Exercise prompt:
Without including any pictures, reproduce all the lines below word for word.

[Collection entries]

▬▬▬

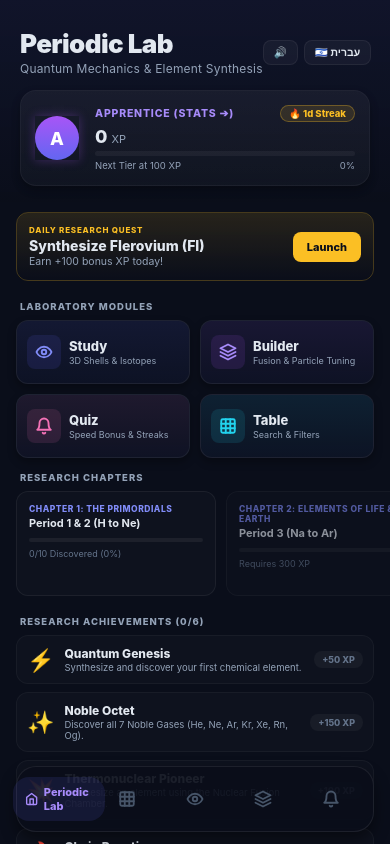
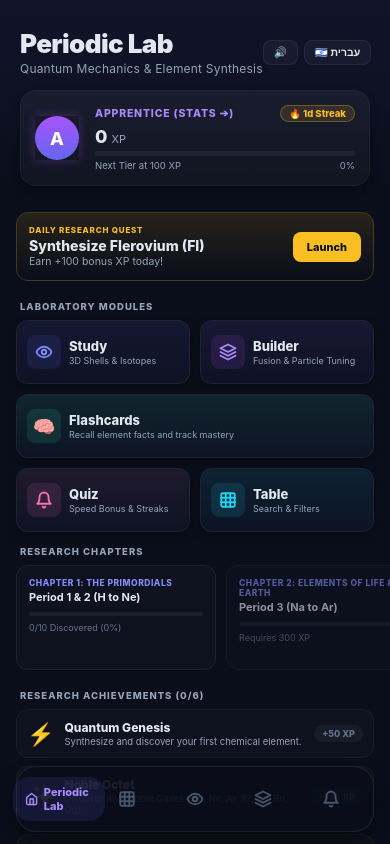
Before and after one commit to Shilo744/PeriodicLab, a React Native app: screen / in a window 390 px wide. Built offline with nearby package versions, Linux system fonts and the light colour scheme.

Commit message:
feat(home): integrate flashcard learning mode

```diff
--- a/App.tsx
+++ b/App.tsx
@@ -22,6 +22,7 @@ import {
 } from './src/data/achievements';
 import { Locale, t } from './src/data/i18n';
 import { triggerHaptic, playSound, isAudioMuted, toggleAudioMuted } from './src/services/feedback';
+import FlashcardScreen from './src/screens/FlashcardScreen';
 
 type Tab = 'home' | 'table' | 'study' | 'builder' | 'quiz';
 
@@ -123,11 +124,12 @@ import ProfileScreen from './src/screens/ProfileScreen';
 
 function HomeScreen({
   xp, discovered, levels, studyPool, unlockedAchievements, dailyStreak, locale, onToggleLocale,
-  onGoStudy, onGoQuiz, onGoBuilder, onGoTable, onSelectElement
+  onGoStudy, onGoQuiz, onGoBuilder, onGoTable, onGoFlashcards, onSelectElement
 }: {
   xp: number; discovered: number[]; levels: Record<number, number>; studyPool: number[];
   unlockedAchievements: string[]; dailyStreak: number; locale: Locale; onToggleLocale: () => void;
   onGoStudy: () => void; onGoQuiz: () => void; onGoBuilder: () => void; onGoTable: () => void;
+  onGoFlashcards: () => void;
   onSelectElement: (z: number) => void;
 }) {
   const [showProfile, setShowProfile] = useState(false);
@@ -256,6 +258,19 @@ function HomeScreen({
       </View>
 
       <View style={HS.actionRow}>
+        <TouchableOpacity style={HS.moduleCard} onPress={onGoFlashcards} activeOpacity={0.85}>
+          <LinearGradient colors={['rgba(52, 211, 153, 0.10)', 'rgba(52, 211, 153, 0.01)']} style={StyleSheet.absoluteFill} />
+          <View style={[HS.iconWrapper, { backgroundColor: 'rgba(52, 211, 153, 0.12)' }]}>
+            <Text style={{ fontSize: 18 }}>🧠</Text>
+          </View>
+          <View style={HS.moduleTextContainer}>
+            <Text style={HS.moduleLabel}>Flashcards</Text>
+            <Text style={HS.moduleDesc}>Recall element facts and track mastery</Text>
+          </View>
+        </TouchableOpacity>
+      </View>
+
+      <View style={HS.actionRow}>
         <TouchableOpacity style={HS.moduleCard} onPress={onGoQuiz} activeOpacity={0.85}>
           <LinearGradient colors={['rgba(244, 114, 182, 0.08)', 'rgba(244, 114, 182, 0.01)']} style={StyleSheet.absoluteFill} />
           <View style={[HS.iconWrapper, { backgroundColor: 'rgba(244, 114, 182, 0.12)' }]}>
@@ -340,6 +355,7 @@ export default function App() {
   const [dailyStreak, setDailyStreak] = useState(1);
   const [studyZ, setStudyZ] = useState(6);
   const [quizZ, setQuizZ] = useState(() => pickFromPool(INITIAL_POOL, {}));
+  const [showFlashcards, setShowFlashcards] = useState(false);
 
   const toggleLocale = useCallback(() => {
     triggerHaptic('light');
@@ -456,6 +472,7 @@ export default function App() {
         onGoQuiz={() => setTab('quiz')}
         onGoBuilder={() => setTab('builder')}
         onGoTable={() => setTab('table')}
+        onGoFlashcards={() => setShowFlashcards(true)}
         onSelectElement={(z) => { setStudyZ(z); setTab('builder'); }}
       />
     ),
@@ -464,6 +481,10 @@ export default function App() {
     quiz: <QuizScreen z={quizZ} elementLevels={elementLevels} discovered={discovered} pool={studyPool} onCorrect={handleCorrect} onNext={handleNextQuiz} />,
     table: <PeriodicTable discovered={discovered} levels={elementLevels} xp={totalXP} onSelect={handleSelectTableElement} onGoBuilder={(z) => { setStudyZ(z); setTab('builder'); }} />,
   }[tab];
+
+  if (showFlashcards) {
+    return <FlashcardScreen onClose={() => setShowFlashcards(false)} onMasterElement={handleCorrect} />;
+  }
 
   return (
     <View style={S.root}>
```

▬▬▬

Problem solution:
Before and after one commit to Shilo744/PeriodicLab, a React Native app: screen / in a window 390 px wide. Built offline with nearby package versions, Linux system fonts and the light colour scheme.

Commit message:
feat(home): integrate flashcard learning mode

```diff
--- a/App.tsx
+++ b/App.tsx
@@ -22,6 +22,7 @@ import {
 } from './src/data/achievements';
 import { Locale, t } from './src/data/i18n';
 import { triggerHaptic, playSound, isAudioMuted, toggleAudioMuted } from './src/services/feedback';
+import FlashcardScreen from './src/screens/FlashcardScreen';
 
 type Tab = 'home' | 'table' | 'study' | 'builder' | 'quiz';
 
@@ -123,11 +124,12 @@ import ProfileScreen from './src/screens/ProfileScreen';
 
 function HomeScreen({
   xp, discovered, levels, studyPool, unlockedAchievements, dailyStreak, locale, onToggleLocale,
-  onGoStudy, onGoQuiz, onGoBuilder, onGoTable, onSelectElement
+  onGoStudy, onGoQuiz, onGoBuilder, onGoTable, onGoFlashcards, onSelectElement
 }: {
   xp: number; discovered: number[]; levels: Record<number, number>; studyPool: number[];
   unlockedAchievements: string[]; dailyStreak: number; locale: Locale; onToggleLocale: () => void;
   onGoStudy: () => void; onGoQuiz: () => void; onGoBuilder: () => void; onGoTable: () => void;
+  onGoFlashcards: () => void;
   onSelectElement: (z: number) => void;
 }) {
   const [showProfile, setShowProfile] = useState(false);
@@ -256,6 +258,19 @@ function HomeScreen({
       </View>
 
       <View style={HS.actionRow}>
+        <TouchableOpacity style={HS.moduleCard} onPress={onGoFlashcards} activeOpacity={0.85}>
+          <LinearGradient colors={['rgba(52, 211, 153, 0.10)', 'rgba(52, 211, 153, 0.01)']} style={StyleSheet.absoluteFill} />
+          <View style={[HS.iconWrapper, { backgroundColor: 'rgba(52, 211, 153, 0.12)' }]}>
+            <Text style={{ fontSize: 18 }}>🧠</Text>
+          </View>
+          <View style={HS.moduleTextContainer}>
+            <Text style={HS.moduleLabel}>Flashcards</Text>
+            <Text style={HS.moduleDesc}>Recall element facts and track mastery</Text>
+          </View>
+        </TouchableOpacity>
+      </View>
+
+      <View style={HS.actionRow}>
         <TouchableOpacity style={HS.moduleCard} onPress={onGoQuiz} activeOpacity={0.85}>
           <LinearGradient colors={['rgba(244, 114, 182, 0.08)', 'rgba(244, 114, 182, 0.01)']} style={StyleSheet.absoluteFill} />
           <View style={[HS.iconWrapper, { backgroundColor: 'rgba(244, 114, 182, 0.12)' }]}>
@@ -340,6 +355,7 @@ export default function App() {
   const [dailyStreak, setDailyStreak] = useState(1);
   const [studyZ, setStudyZ] = useState(6);
   const [quizZ, setQuizZ] = useState(() => pickFromPool(INITIAL_POOL, {}));
+  const [showFlashcards, setShowFlashcards] = useState(false);
 
   const toggleLocale = useCallback(() => {
     triggerHaptic('light');
@@ -456,6 +472,7 @@ export default function App() {
         onGoQuiz={() => setTab('quiz')}
         onGoBuilder={() => setTab('builder')}
         onGoTable={() => setTab('table')}
+        onGoFlashcards={() => setShowFlashcards(true)}
         onSelectElement={(z) => { setStudyZ(z); setTab('builder'); }}
       />
     ),
@@ -464,6 +481,10 @@ export default function App() {
     quiz: <QuizScreen z={quizZ} elementLevels={elementLevels} discovered={discovered} pool={studyPool} onCorrect={handleCorrect} onNext={handleNextQuiz} />,
     table: <PeriodicTable discovered={discovered} levels={elementLevels} xp={totalXP} onSelect={handleSelectTableElement} onGoBuilder={(z) => { setStudyZ(z); setTab('builder'); }} />,
   }[tab];
+
+  if (showFlashcards) {
+    return <FlashcardScreen onClose={() => setShowFlashcards(false)} onMasterElement={handleCorrect} />;
+  }
 
   return (
     <View style={S.root}>
```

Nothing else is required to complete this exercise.